News leaked earlier this week that Sony was to shed 10,000 jobs and in a press conference today Sony CEO Kaz Hirai confirmed that this was the case and with it the promise that "Sony will change".
The mix of weak demand, a vibrant Korean market, and strong yen (which puts exports into a bit of a mess) has put Sony and the rest of the Japanese technology market into something of a downwards spiral.
Sony's own reports that it is set to lose around £4 billion for 2011 showcased this, and this is why Hirai announced significant changes at a press conference in Sony's headquarters in Tokyo today.
In all Sony is set to lose 6 per cent of its global workforce and will put more focus into three areas: gaming, mobile devices and digital imaging.
On the gaming side of things, Sony explained that it will be pushing more downloadable titles out through the PSN and will expand the phones and tablets that are compatible with the PlayStation Suite.
Mobile phones wise, it will: "launch new mobile products and establish new business models".
While Sony was quiet about its plans for digital imaging, it did hint at trying to tap into the rather lucrative medical side of things.
How Sony is trying to save the world
The big thing missing in this triumvirate is TVs. This is because Sony will downsize this sector by 40 per cent by 2013.
It's not all bad news, though, Sony is still set to innovate and is focusing its efforts on the future of TV. In a press release it explained that it "intends to advance the development and commercialization of next-generation display technologies such as OLED and Crystal LED Display." It also noted that it intends to expand on its 4K portfolio.
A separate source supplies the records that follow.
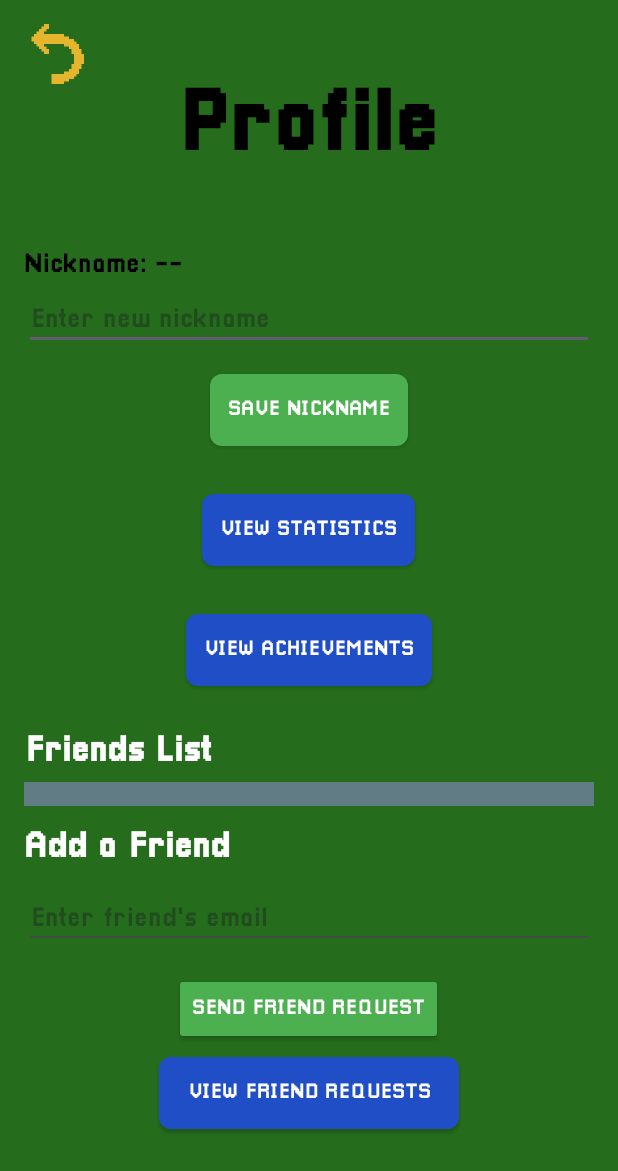
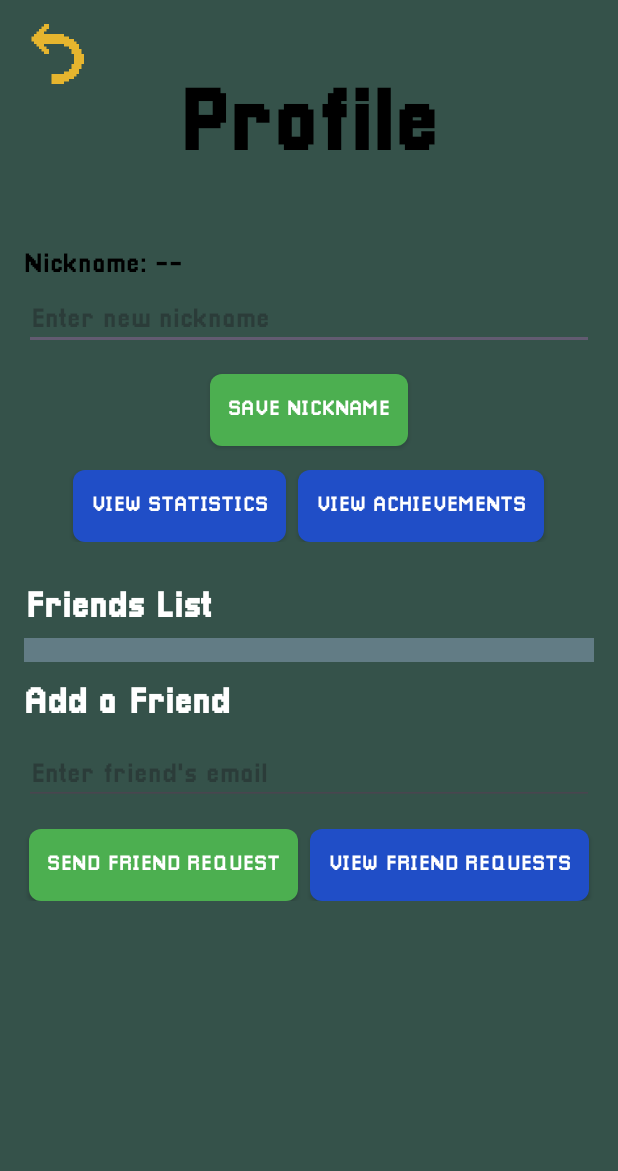
Before and after one commit to Luppole/MinesweeperHandasatTochna, an Android app: the ProfileActivity screen opened directly, with no data from a screen before it, on a phone screen of 412 x 824 dp. Shown: the top 1171 px of the screen. Run offline under Robolectric (Android 15) with nearby library versions, the phone set to English and light mode, and no system bars; our stand-ins replace Firebase (no records; nobody signed in at launch, a user with empty details on screens opened directly).

Commit message:
Profile Page - Fine tuning

```diff
--- a/app/src/main/java/com/example/minesweeperhansasattochna/FriendRequestsActivity.java
+++ b/app/src/main/java/com/example/minesweeperhansasattochna/FriendRequestsActivity.java
@@ -1,6 +1,7 @@
 package com.example.minesweeperhansasattochna;
 
 import android.os.Bundle;
+import android.widget.ImageButton;
 import android.widget.Toast;
 
 import androidx.appcompat.app.AppCompatActivity;
@@ -26,6 +27,10 @@ public class FriendRequestsActivity extends AppCompatActivity {
         super.onCreate(savedInstanceState);
         setContentView(R.layout.activity_friend_requests);
 
+        // Initialize back button
+        ImageButton backButton = findViewById(R.id.backButton);
+        backButton.setOnClickListener(v -> onBackPressed());
+
         friendRequestsRecyclerView = findViewById(R.id.friendRequestsRecyclerView);
         friendRequestsRecyclerView.setLayoutManager(new LinearLayoutManager(this));
 
@@ -43,6 +48,7 @@ public class FriendRequestsActivity extends AppCompatActivity {
             finish();
         }
     }
+
 
     private void loadFriendRequests() {
         userRef.get().addOnSuccessListener(snapshot -> {
--- a/app/src/main/java/com/example/minesweeperhansasattochna/GameActivity.java
+++ b/app/src/main/java/com/example/minesweeperhansasattochna/GameActivity.java
@@ -524,7 +524,7 @@ public class GameActivity extends AppCompatActivity {
             case 8:
                 return getDrawable(R.drawable.eight_texture);
             default:
-                return getDrawable(R.drawable.empty_texture);
+                return getDrawable(R.drawable.blank_texture);
         }
     }
 
--- a/app/src/main/java/com/example/minesweeperhansasattochna/SuperHintItem.java
+++ b/app/src/main/java/com/example/minesweeperhansasattochna/SuperHintItem.java
@@ -62,7 +62,7 @@ public class SuperHintItem {
             case 8:
                 return R.drawable.eight_texture;
             default:
-                return R.drawable.empty_texture;
+                return R.drawable.blank_texture;
         }
     }
 }
--- a/app/src/main/res/drawable/empty_texture.xml
+++ /dev/null
@@ -1,4 +0,0 @@
-<?xml version="1.0" encoding="utf-8"?>
-<selector xmlns:android="http://schemas.android.com/apk/res/android">
-
-</selector>
--- a/app/src/main/res/drawable/tile_background.xml
+++ /dev/null
@@ -1,5 +0,0 @@
-<shape xmlns:android="http://schemas.android.com/apk/res/android">
-    <solid android:color="@android:color/background_light" />
-    <corners android:radius="8dp" />
-    <stroke android:width="10dp" android:color="@color/textPrimary" />
-</shape>
--- a/app/src/main/res/layout/activity_profile.xml
+++ b/app/src/main/res/layout/activity_profile.xml
@@ -2,7 +2,7 @@
     xmlns:android="http://schemas.android.com/apk/res/android"
     android:layout_width="match_parent"
     android:layout_height="match_parent"
-    android:background="#256D1D"
+    android:background="#35524A"
     android:padding="16dp">
 
     <LinearLayout
@@ -73,16 +73,23 @@
             android:padding="12dp"
             android:layout_marginBottom="16dp" />
 
+        <!-- Stats and Achievements Buttons Row -->
+        <LinearLayout
+            android:layout_width="match_parent"
+            android:layout_height="wrap_content"
+            android:orientation="horizontal"
+            android:gravity="center"
+            android:layout_marginBottom="16dp">
+
             <androidx.appcompat.widget.AppCompatButton
                 android:id="@+id/statsButton"
                 android:layout_width="wrap_content"
                 android:layout_height="wrap_content"
                 android:text="View Statistics"
-            android:layout_gravity="center"
                 android:fontFamily="@font/pixellari"
                 android:background="@drawable/custom_background_other"
                 android:textColor="#FFFFFF"
-            android:layout_margin="16dp"
+                android:layout_marginEnd="8dp"
                 android:padding="12dp" />
 
             <androidx.appcompat.widget.AppCompatButton
@@ -90,12 +97,11 @@
                 android:layout_width="wrap_content"
                 android:layout_height="wrap_content"
                 android:text="View Achievements"
-            android:layout_gravity="center"
                 android:fontFamily="@font/pixellari"
                 android:background="@drawable/custom_background_other"
                 android:textColor="#FFFFFF"
-            android:layout_margin="16dp"
                 android:padding="12dp" />
+        </LinearLayout>
 
         <!-- Friends List Section -->
         <TextView
@@ -147,27 +153,34 @@
             android:inputType="textEmailAddress"
             android:layout_marginBottom="16dp" />
 
+        <!-- Send and View Friend Requests Buttons Row -->
+        <LinearLayout
+            android:layout_width="match_parent"
+            android:layout_height="wrap_content"
+            android:orientation="horizontal"
+            android:gravity="center"
+            android:layout_marginBottom="16dp">
+
             <androidx.appcompat.widget.AppCompatButton
                 android:id="@+id/sendFriendRequestButton"
                 android:layout_width="wrap_content"
                 android:layout_height="wrap_content"
                 android:text="Send Friend Request"
                 android:fontFamily="@font/pixellari"
-            android:layout_gravity="center"
-            android:backgroundTint="#4CAF50"
+                android:background="@drawable/custom_background"
                 android:textColor="#FFFFFF"
-            android:padding="12dp"
-            android:layout_marginBottom="8dp" />
+                android:layout_marginEnd="8dp"
+                android:padding="12dp" />
 
             <androidx.appcompat.widget.AppCompatButton
                 android:id="@+id/viewFriendRequestsButton"
-            android:layout_width="200dp"
+                android:layout_width="wrap_content"
                 android:layout_height="wrap_content"
                 android:text="View Friend Requests"
                 android:fontFamily="@font/pixellari"
-            android:layout_gravity="center"
                 android:background="@drawable/custom_background_other"
                 android:textColor="#FFFFFF"
-            android:layout_marginBottom="16dp" />
+                android:padding="12dp" />
+        </LinearLayout>
     </LinearLayout>
 </ScrollView>
```
Also changed, not shown: app/src/main/res/drawable/grid_background.xml (deleted, +0 -7 lines), app/src/main/res/layout/activity_friend_requests.xml (+10 -0 lines), app/src/main/res/drawable/logo_texture.png (added). Lines whose indentation alone changed are shown as unchanged.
The cost of this restructuring, according to Hirai, is around £581 million ($926 million) which is actually less than some analysts had predicted.